__REQUIRED ACTION__. Reproduce what is written in the records below exactly, and leave out the images.
***** MATERIAL SUPPLIED *****
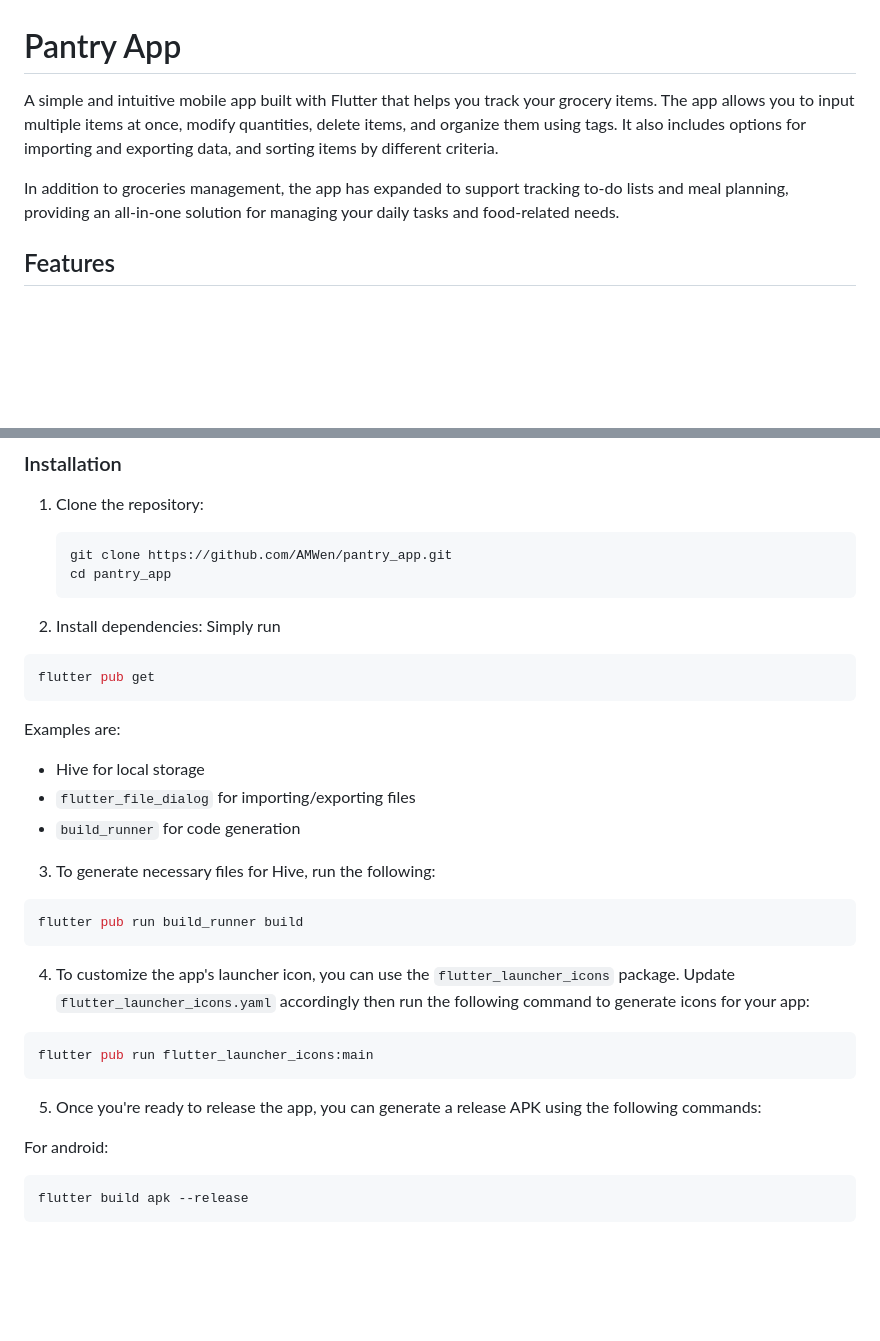
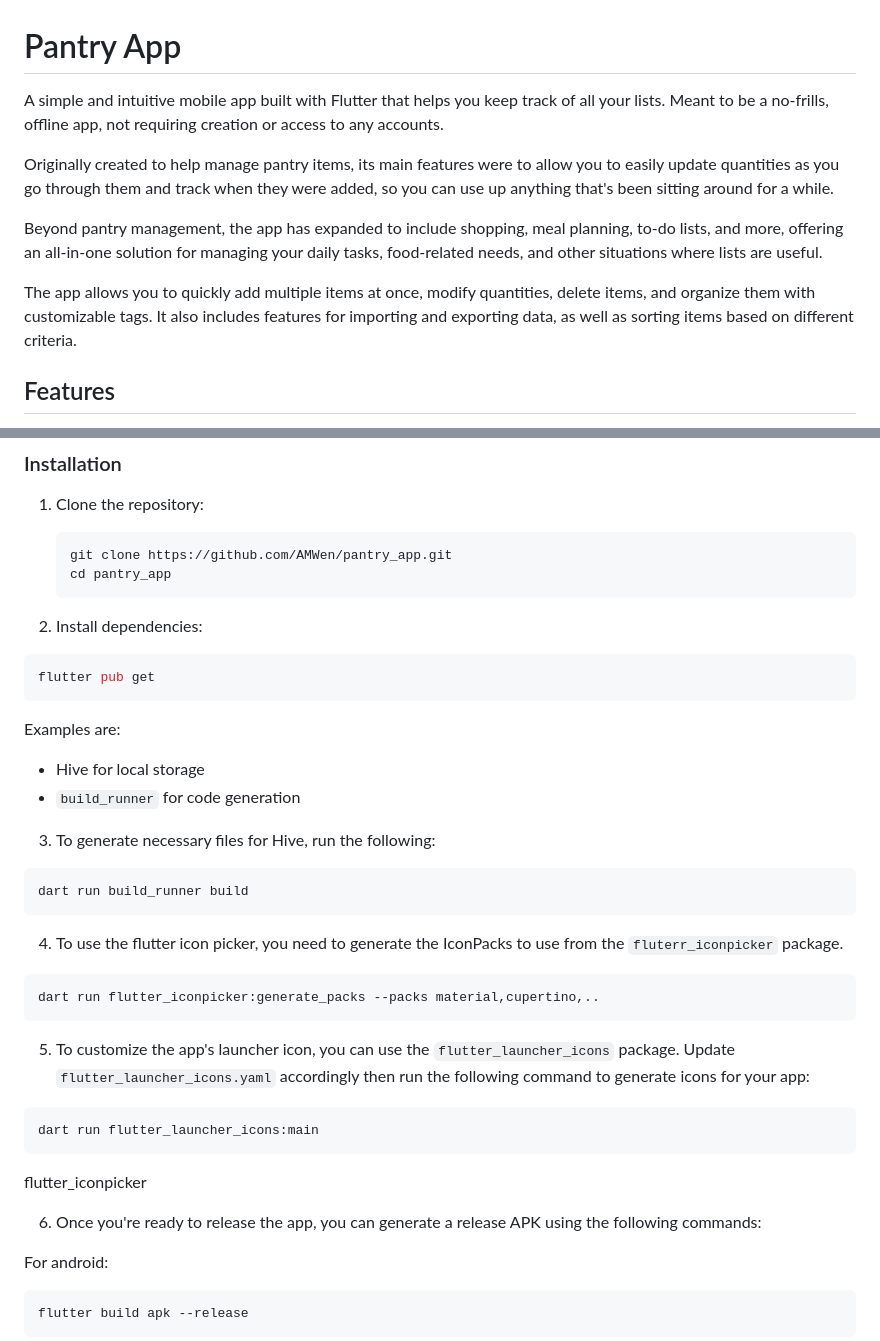
Before and after one commit to AMWen/pantry_app, a Markdown page: README.md, 2 parts joined by grey strips. Rendered like a GitHub page; blank space fills up the shorter version.

````diff
--- a/README.md
+++ b/README.md
@@ -1,8 +1,12 @@
 # Pantry App
 
-A simple and intuitive mobile app built with Flutter that helps you track your grocery items. The app allows you to input multiple items at once, modify quantities, delete items, and organize them using tags. It also includes options for importing and exporting data, and sorting items by different criteria.
+A simple and intuitive mobile app built with Flutter that helps you keep track of all your lists. Meant to be a no-frills, offline app, not requiring creation or access to any accounts.
 
-In addition to groceries management, the app has expanded to support tracking to-do lists and meal planning, providing an all-in-one solution for managing your daily tasks and food-related needs.
+Originally created to help manage pantry items, its main features were to allow you to easily update quantities as you go through them and track when they were added, so you can use up anything that's been sitting around for a while.
+
+Beyond pantry management, the app has expanded to include shopping, meal planning, to-do lists, and more, offering an all-in-one solution for managing your daily tasks, food-related needs, and other situations where lists are useful.
+
+The app allows you to quickly add multiple items at once, modify quantities, delete items, and organize them with customizable tags. It also includes features for importing and exporting data, as well as sorting items based on different criteria.
 
 ## Features
 
@@ -56,29 +60,35 @@ In addition to groceries management, the app has expanded to support tracking to
     ```
 
 2. Install dependencies:
-Simply run
 ```bash
 flutter pub get
 ```
 
 Examples are:
 - Hive for local storage
-- `flutter_file_dialog` for importing/exporting files
 - `build_runner` for code generation
 
 3. To generate necessary files for Hive, run the following:
 
 ```bash
-flutter pub run build_runner build
+dart run build_runner build
 ```
 
-4. To customize the app's launcher icon, you can use the `flutter_launcher_icons` package. Update `flutter_launcher_icons.yaml` accordingly then run the following command to generate icons for your app:
+4. To use the flutter icon picker, you need to generate the IconPacks to use from the `fluterr_iconpicker` package.
 
 ```bash
-flutter pub run flutter_launcher_icons:main
+dart run flutter_iconpicker:generate_packs --packs material,cupertino,..
 ```
 
-5. Once you're ready to release the app, you can generate a release APK using the following commands:
+5. To customize the app's launcher icon, you can use the `flutter_launcher_icons` package. Update `flutter_launcher_icons.yaml` accordingly then run the following command to generate icons for your app:
+
+```bash
+dart run flutter_launcher_icons:main
+```
+
+flutter_iconpicker
+
+6. Once you're ready to release the app, you can generate a release APK using the following commands:
 
 For android:
 ```bash
````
*****
__WRITTEN SOLUTION__.
Before and after one commit to AMWen/pantry_app, a Markdown page: README.md, 2 parts joined by grey strips. Rendered like a GitHub page; blank space fills up the shorter version.

````diff
--- a/README.md
+++ b/README.md
@@ -1,8 +1,12 @@
 # Pantry App
 
-A simple and intuitive mobile app built with Flutter that helps you track your grocery items. The app allows you to input multiple items at once, modify quantities, delete items, and organize them using tags. It also includes options for importing and exporting data, and sorting items by different criteria.
+A simple and intuitive mobile app built with Flutter that helps you keep track of all your lists. Meant to be a no-frills, offline app, not requiring creation or access to any accounts.
 
-In addition to groceries management, the app has expanded to support tracking to-do lists and meal planning, providing an all-in-one solution for managing your daily tasks and food-related needs.
+Originally created to help manage pantry items, its main features were to allow you to easily update quantities as you go through them and track when they were added, so you can use up anything that's been sitting around for a while.
+
+Beyond pantry management, the app has expanded to include shopping, meal planning, to-do lists, and more, offering an all-in-one solution for managing your daily tasks, food-related needs, and other situations where lists are useful.
+
+The app allows you to quickly add multiple items at once, modify quantities, delete items, and organize them with customizable tags. It also includes features for importing and exporting data, as well as sorting items based on different criteria.
 
 ## Features
 
@@ -56,29 +60,35 @@ In addition to groceries management, the app has expanded to support tracking to
     ```
 
 2. Install dependencies:
-Simply run
 ```bash
 flutter pub get
 ```
 
 Examples are:
 - Hive for local storage
-- `flutter_file_dialog` for importing/exporting files
 - `build_runner` for code generation
 
 3. To generate necessary files for Hive, run the following:
 
 ```bash
-flutter pub run build_runner build
+dart run build_runner build
 ```
 
-4. To customize the app's launcher icon, you can use the `flutter_launcher_icons` package. Update `flutter_launcher_icons.yaml` accordingly then run the following command to generate icons for your app:
+4. To use the flutter icon picker, you need to generate the IconPacks to use from the `fluterr_iconpicker` package.
 
 ```bash
-flutter pub run flutter_launcher_icons:main
+dart run flutter_iconpicker:generate_packs --packs material,cupertino,..
 ```
 
-5. Once you're ready to release the app, you can generate a release APK using the following commands:
+5. To customize the app's launcher icon, you can use the `flutter_launcher_icons` package. Update `flutter_launcher_icons.yaml` accordingly then run the following command to generate icons for your app:
+
+```bash
+dart run flutter_launcher_icons:main
+```
+
+flutter_iconpicker
+
+6. Once you're ready to release the app, you can generate a release APK using the following commands:
 
 For android:
 ```bash
````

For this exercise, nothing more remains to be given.